» **PROBLEM**
Set down every record exactly as it appears.

(Front-end code edit data)
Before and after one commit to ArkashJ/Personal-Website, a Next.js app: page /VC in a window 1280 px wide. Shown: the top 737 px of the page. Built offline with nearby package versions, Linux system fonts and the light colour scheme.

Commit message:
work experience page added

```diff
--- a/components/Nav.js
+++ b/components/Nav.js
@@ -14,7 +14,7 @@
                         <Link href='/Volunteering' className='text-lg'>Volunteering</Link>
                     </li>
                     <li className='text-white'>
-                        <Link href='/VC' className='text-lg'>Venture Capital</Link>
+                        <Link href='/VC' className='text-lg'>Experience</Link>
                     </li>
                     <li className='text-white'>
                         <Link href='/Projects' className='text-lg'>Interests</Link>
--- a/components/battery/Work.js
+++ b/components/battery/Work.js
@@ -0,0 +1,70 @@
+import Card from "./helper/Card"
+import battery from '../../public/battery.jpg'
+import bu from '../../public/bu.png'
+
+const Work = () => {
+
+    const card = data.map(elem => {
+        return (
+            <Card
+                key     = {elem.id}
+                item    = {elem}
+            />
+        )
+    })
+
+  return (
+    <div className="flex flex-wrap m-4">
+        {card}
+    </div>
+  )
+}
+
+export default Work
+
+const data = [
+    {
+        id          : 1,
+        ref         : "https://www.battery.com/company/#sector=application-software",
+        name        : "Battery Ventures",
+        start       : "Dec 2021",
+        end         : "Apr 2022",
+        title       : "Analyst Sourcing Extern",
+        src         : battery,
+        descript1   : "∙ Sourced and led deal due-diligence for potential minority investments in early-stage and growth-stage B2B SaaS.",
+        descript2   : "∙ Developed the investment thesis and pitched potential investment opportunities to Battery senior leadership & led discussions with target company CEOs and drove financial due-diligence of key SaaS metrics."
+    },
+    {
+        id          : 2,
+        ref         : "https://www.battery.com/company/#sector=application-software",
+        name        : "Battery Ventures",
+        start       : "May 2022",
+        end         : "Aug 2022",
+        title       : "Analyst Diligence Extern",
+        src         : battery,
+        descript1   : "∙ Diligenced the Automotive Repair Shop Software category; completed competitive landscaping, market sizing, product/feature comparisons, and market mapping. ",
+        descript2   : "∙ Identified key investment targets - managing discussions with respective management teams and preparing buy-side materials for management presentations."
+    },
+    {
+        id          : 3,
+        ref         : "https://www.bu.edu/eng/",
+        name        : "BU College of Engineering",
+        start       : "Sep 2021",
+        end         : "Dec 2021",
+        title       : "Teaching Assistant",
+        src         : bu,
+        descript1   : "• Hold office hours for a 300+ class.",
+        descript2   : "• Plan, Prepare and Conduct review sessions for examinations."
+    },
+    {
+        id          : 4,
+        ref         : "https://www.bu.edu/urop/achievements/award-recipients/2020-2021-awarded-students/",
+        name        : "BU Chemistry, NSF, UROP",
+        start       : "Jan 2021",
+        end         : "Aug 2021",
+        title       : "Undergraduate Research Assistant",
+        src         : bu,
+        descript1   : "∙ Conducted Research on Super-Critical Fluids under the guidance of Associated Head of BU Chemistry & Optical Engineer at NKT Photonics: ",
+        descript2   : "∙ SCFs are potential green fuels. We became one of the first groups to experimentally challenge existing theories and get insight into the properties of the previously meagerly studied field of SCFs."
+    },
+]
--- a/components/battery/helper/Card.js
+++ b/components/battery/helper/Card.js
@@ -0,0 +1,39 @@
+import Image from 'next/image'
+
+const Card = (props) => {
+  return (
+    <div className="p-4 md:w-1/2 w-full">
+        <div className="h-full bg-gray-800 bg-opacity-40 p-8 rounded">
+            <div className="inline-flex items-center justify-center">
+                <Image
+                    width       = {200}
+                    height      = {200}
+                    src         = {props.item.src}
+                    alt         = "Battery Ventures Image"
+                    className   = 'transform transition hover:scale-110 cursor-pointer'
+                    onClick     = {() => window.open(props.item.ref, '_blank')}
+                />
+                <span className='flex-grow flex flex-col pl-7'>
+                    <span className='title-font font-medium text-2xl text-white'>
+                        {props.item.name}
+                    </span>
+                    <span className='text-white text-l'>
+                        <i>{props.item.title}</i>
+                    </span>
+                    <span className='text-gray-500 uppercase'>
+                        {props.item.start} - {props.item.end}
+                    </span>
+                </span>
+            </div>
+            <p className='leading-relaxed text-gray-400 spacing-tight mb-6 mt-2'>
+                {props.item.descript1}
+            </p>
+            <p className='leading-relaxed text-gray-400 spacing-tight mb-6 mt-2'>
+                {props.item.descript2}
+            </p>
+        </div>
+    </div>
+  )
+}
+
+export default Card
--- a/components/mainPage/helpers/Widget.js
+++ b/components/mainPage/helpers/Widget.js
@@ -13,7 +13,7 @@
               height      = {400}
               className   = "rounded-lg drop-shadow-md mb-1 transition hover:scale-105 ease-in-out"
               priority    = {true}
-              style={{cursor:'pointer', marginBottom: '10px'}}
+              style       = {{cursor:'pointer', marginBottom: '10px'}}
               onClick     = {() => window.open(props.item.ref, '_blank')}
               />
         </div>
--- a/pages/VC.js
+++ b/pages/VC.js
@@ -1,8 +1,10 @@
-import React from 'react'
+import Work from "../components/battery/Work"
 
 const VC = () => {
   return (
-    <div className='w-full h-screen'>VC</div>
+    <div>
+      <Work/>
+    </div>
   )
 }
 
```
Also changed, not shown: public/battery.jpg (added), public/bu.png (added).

» **EXERCISE RESPONSE**
Before and after one commit to ArkashJ/Personal-Website, a Next.js app: page /VC in a window 1280 px wide. Shown: the top 737 px of the page. Built offline with nearby package versions, Linux system fonts and the light colour scheme.

Commit message:
work experience page added

```diff
--- a/components/Nav.js
+++ b/components/Nav.js
@@ -14,7 +14,7 @@
                         <Link href='/Volunteering' className='text-lg'>Volunteering</Link>
                     </li>
                     <li className='text-white'>
-                        <Link href='/VC' className='text-lg'>Venture Capital</Link>
+                        <Link href='/VC' className='text-lg'>Experience</Link>
                     </li>
                     <li className='text-white'>
                         <Link href='/Projects' className='text-lg'>Interests</Link>
--- a/components/battery/Work.js
+++ b/components/battery/Work.js
@@ -0,0 +1,70 @@
+import Card from "./helper/Card"
+import battery from '../../public/battery.jpg'
+import bu from '../../public/bu.png'
+
+const Work = () => {
+
+    const card = data.map(elem => {
+        return (
+            <Card
+                key     = {elem.id}
+                item    = {elem}
+            />
+        )
+    })
+
+  return (
+    <div className="flex flex-wrap m-4">
+        {card}
+    </div>
+  )
+}
+
+export default Work
+
+const data = [
+    {
+        id          : 1,
+        ref         : "https://www.battery.com/company/#sector=application-software",
+        name        : "Battery Ventures",
+        start       : "Dec 2021",
+        end         : "Apr 2022",
+        title       : "Analyst Sourcing Extern",
+        src         : battery,
+        descript1   : "∙ Sourced and led deal due-diligence for potential minority investments in early-stage and growth-stage B2B SaaS.",
+        descript2   : "∙ Developed the investment thesis and pitched potential investment opportunities to Battery senior leadership & led discussions with target company CEOs and drove financial due-diligence of key SaaS metrics."
+    },
+    {
+        id          : 2,
+        ref         : "https://www.battery.com/company/#sector=application-software",
+        name        : "Battery Ventures",
+        start       : "May 2022",
+        end         : "Aug 2022",
+        title       : "Analyst Diligence Extern",
+        src         : battery,
+        descript1   : "∙ Diligenced the Automotive Repair Shop Software category; completed competitive landscaping, market sizing, product/feature comparisons, and market mapping. ",
+        descript2   : "∙ Identified key investment targets - managing discussions with respective management teams and preparing buy-side materials for management presentations."
+    },
+    {
+        id          : 3,
+        ref         : "https://www.bu.edu/eng/",
+        name        : "BU College of Engineering",
+        start       : "Sep 2021",
+        end         : "Dec 2021",
+        title       : "Teaching Assistant",
+        src         : bu,
+        descript1   : "• Hold office hours for a 300+ class.",
+        descript2   : "• Plan, Prepare and Conduct review sessions for examinations."
+    },
+    {
+        id          : 4,
+        ref         : "https://www.bu.edu/urop/achievements/award-recipients/2020-2021-awarded-students/",
+        name        : "BU Chemistry, NSF, UROP",
+        start       : "Jan 2021",
+        end         : "Aug 2021",
+        title       : "Undergraduate Research Assistant",
+        src         : bu,
+        descript1   : "∙ Conducted Research on Super-Critical Fluids under the guidance of Associated Head of BU Chemistry & Optical Engineer at NKT Photonics: ",
+        descript2   : "∙ SCFs are potential green fuels. We became one of the first groups to experimentally challenge existing theories and get insight into the properties of the previously meagerly studied field of SCFs."
+    },
+]
--- a/components/battery/helper/Card.js
+++ b/components/battery/helper/Card.js
@@ -0,0 +1,39 @@
+import Image from 'next/image'
+
+const Card = (props) => {
+  return (
+    <div className="p-4 md:w-1/2 w-full">
+        <div className="h-full bg-gray-800 bg-opacity-40 p-8 rounded">
+            <div className="inline-flex items-center justify-center">
+                <Image
+                    width       = {200}
+                    height      = {200}
+                    src         = {props.item.src}
+                    alt         = "Battery Ventures Image"
+                    className   = 'transform transition hover:scale-110 cursor-pointer'
+                    onClick     = {() => window.open(props.item.ref, '_blank')}
+                />
+                <span className='flex-grow flex flex-col pl-7'>
+                    <span className='title-font font-medium text-2xl text-white'>
+                        {props.item.name}
+                    </span>
+                    <span className='text-white text-l'>
+                        <i>{props.item.title}</i>
+                    </span>
+                    <span className='text-gray-500 uppercase'>
+                        {props.item.start} - {props.item.end}
+                    </span>
+                </span>
+            </div>
+            <p className='leading-relaxed text-gray-400 spacing-tight mb-6 mt-2'>
+                {props.item.descript1}
+            </p>
+            <p className='leading-relaxed text-gray-400 spacing-tight mb-6 mt-2'>
+                {props.item.descript2}
+            </p>
+        </div>
+    </div>
+  )
+}
+
+export default Card
--- a/components/mainPage/helpers/Widget.js
+++ b/components/mainPage/helpers/Widget.js
@@ -13,7 +13,7 @@
               height      = {400}
               className   = "rounded-lg drop-shadow-md mb-1 transition hover:scale-105 ease-in-out"
               priority    = {true}
-              style={{cursor:'pointer', marginBottom: '10px'}}
+              style       = {{cursor:'pointer', marginBottom: '10px'}}
               onClick     = {() => window.open(props.item.ref, '_blank')}
               />
         </div>
--- a/pages/VC.js
+++ b/pages/VC.js
@@ -1,8 +1,10 @@
-import React from 'react'
+import Work from "../components/battery/Work"
 
 const VC = () => {
   return (
-    <div className='w-full h-screen'>VC</div>
+    <div>
+      <Work/>
+    </div>
   )
 }
 
```
Also changed, not shown: public/battery.jpg (added), public/bu.png (added).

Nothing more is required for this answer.